Monday 8 December ~
Another week, another club for sale. Having denied for several months that he is looking to sell up, Portsmouth's owner Alexandre Gaydamak has finally announced that he is looking for a buyer. Although it may be that the decision was not taken by him but by Mr Gaydamak senior, an Israel-based entrepreneur whom the French want to extradite as part of investigation into arms-dealing and who is, it is said, has been using his son as a proxy for his ownership of the club.

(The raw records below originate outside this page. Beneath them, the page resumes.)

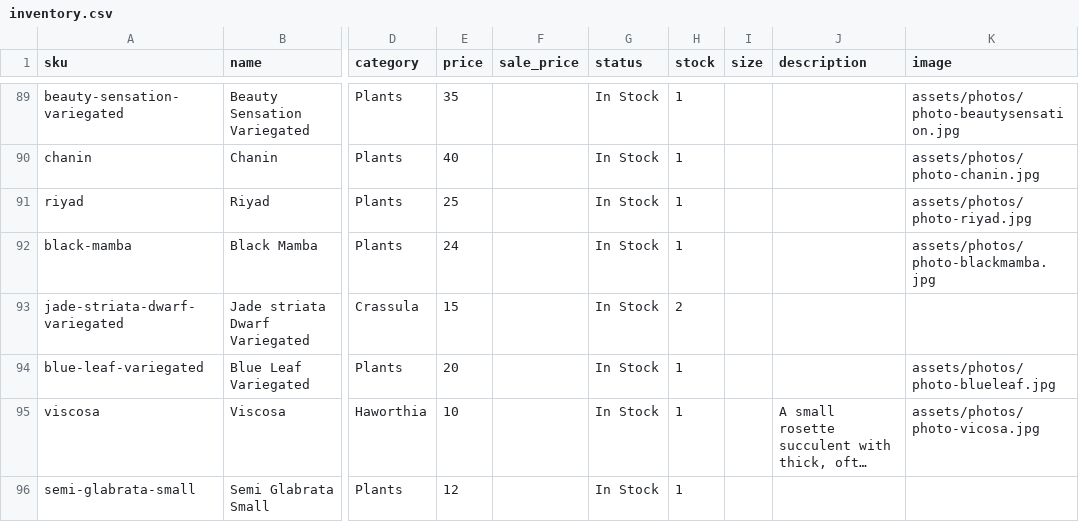
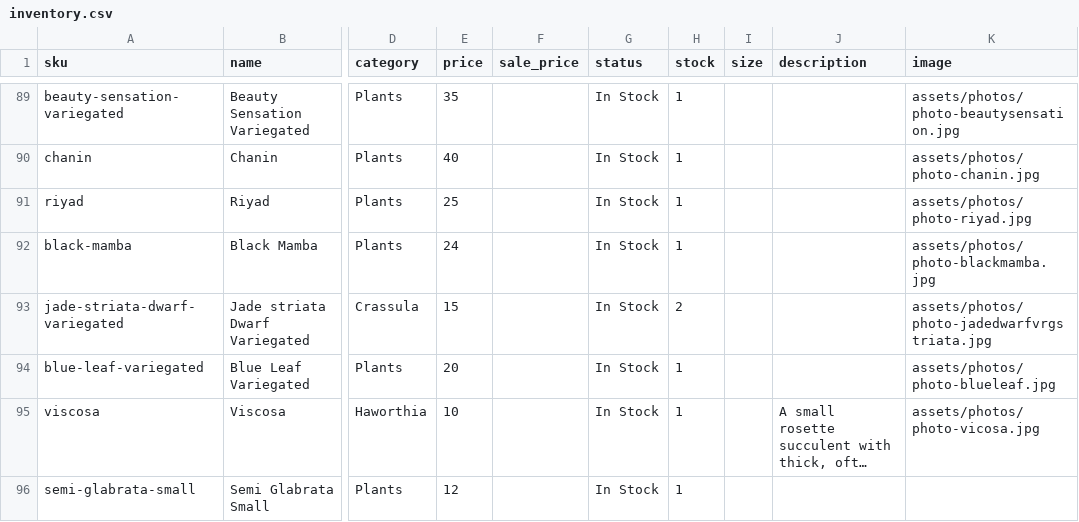
Before and after one commit to rumerlaw/sp-web, a CSV file: data/inventory.csv, drawn as a sheet; only a part is shown, gaps mark what is left out; long unchanged cells end in …; the diff names each change by its address in the sheet, - before the commit and + after, or states it on an @@ line.

Commit message:
Sync inventory from Dropbox

```diff
--- a/data/inventory.csv
+++ b/data/inventory.csv
-K93 (image): (empty)
+K93 (image): assets/photos/photo-jadedwarfvrgstriata.jpg
```
Also changed, not shown: data/photos.csv, 4 other files.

Portsmouth have engaged an old cohort of the Gaydamaks, “super-agent” Pini Zahavi, to help find a buyer. Zahavi may well have the biggest contact book in world football but if he succeeds in palming off Portsmouth it will still be quite an achievement. After all, several other clubs in the Premier League have spent months vainly searching for someone to relieve them of football businesses that have become a burden as the global economy lurches into recession.
Even Liverpool, one of the two global brands in English football, are proving a difficult sale. The al-Maktoum family, rulers of Dubai, appear to have given up on taking over at Anfield because the asking price is too high. For a fraction of the £600 million being demanded by Liverpool's American owners, the hobbyists from the Emirates could snap up Portsmouth or West Ham. The latter took a surprise point at Liverpool in their most recent game but, like Portsmouth, they face the prospect of losing up to half their first team in the January sales with no funds available to bring in replacements.
The gloom at Upton Park will deepen should Spurs win there tonight, and not only because they would drop below their London rivals. The presence of Harry Redknapp in the away dugout will remind Hammers fans once again of the extensive squad sale he presided over as the club's manager in the late 1990s. Harry's brother-in-law, and former assistant, hopes that the home crowd will prefer to remember the good times under Redknapp such as four top ten finishes.
Unlike some, Spurs are in a position to make signings in January. One of their targets is a former player, Robbie Keane, who has been an emphatic flop since his move to Liverpool, being substituted 15 times and remaining on the bench throughout their most recent match at Blackburn. With Rafa Benitez being another manager who can't buy unless he sells, Liverpool are said to be open to a deal that would involve their clawing back even half of the £20m they spent on Keane. Players from other clubs might be clamouring to join the Redknapp Revolution, but If Keane ever needed motivation to play better, the prospect of being offloaded just four months after his "dream move" ought to do it.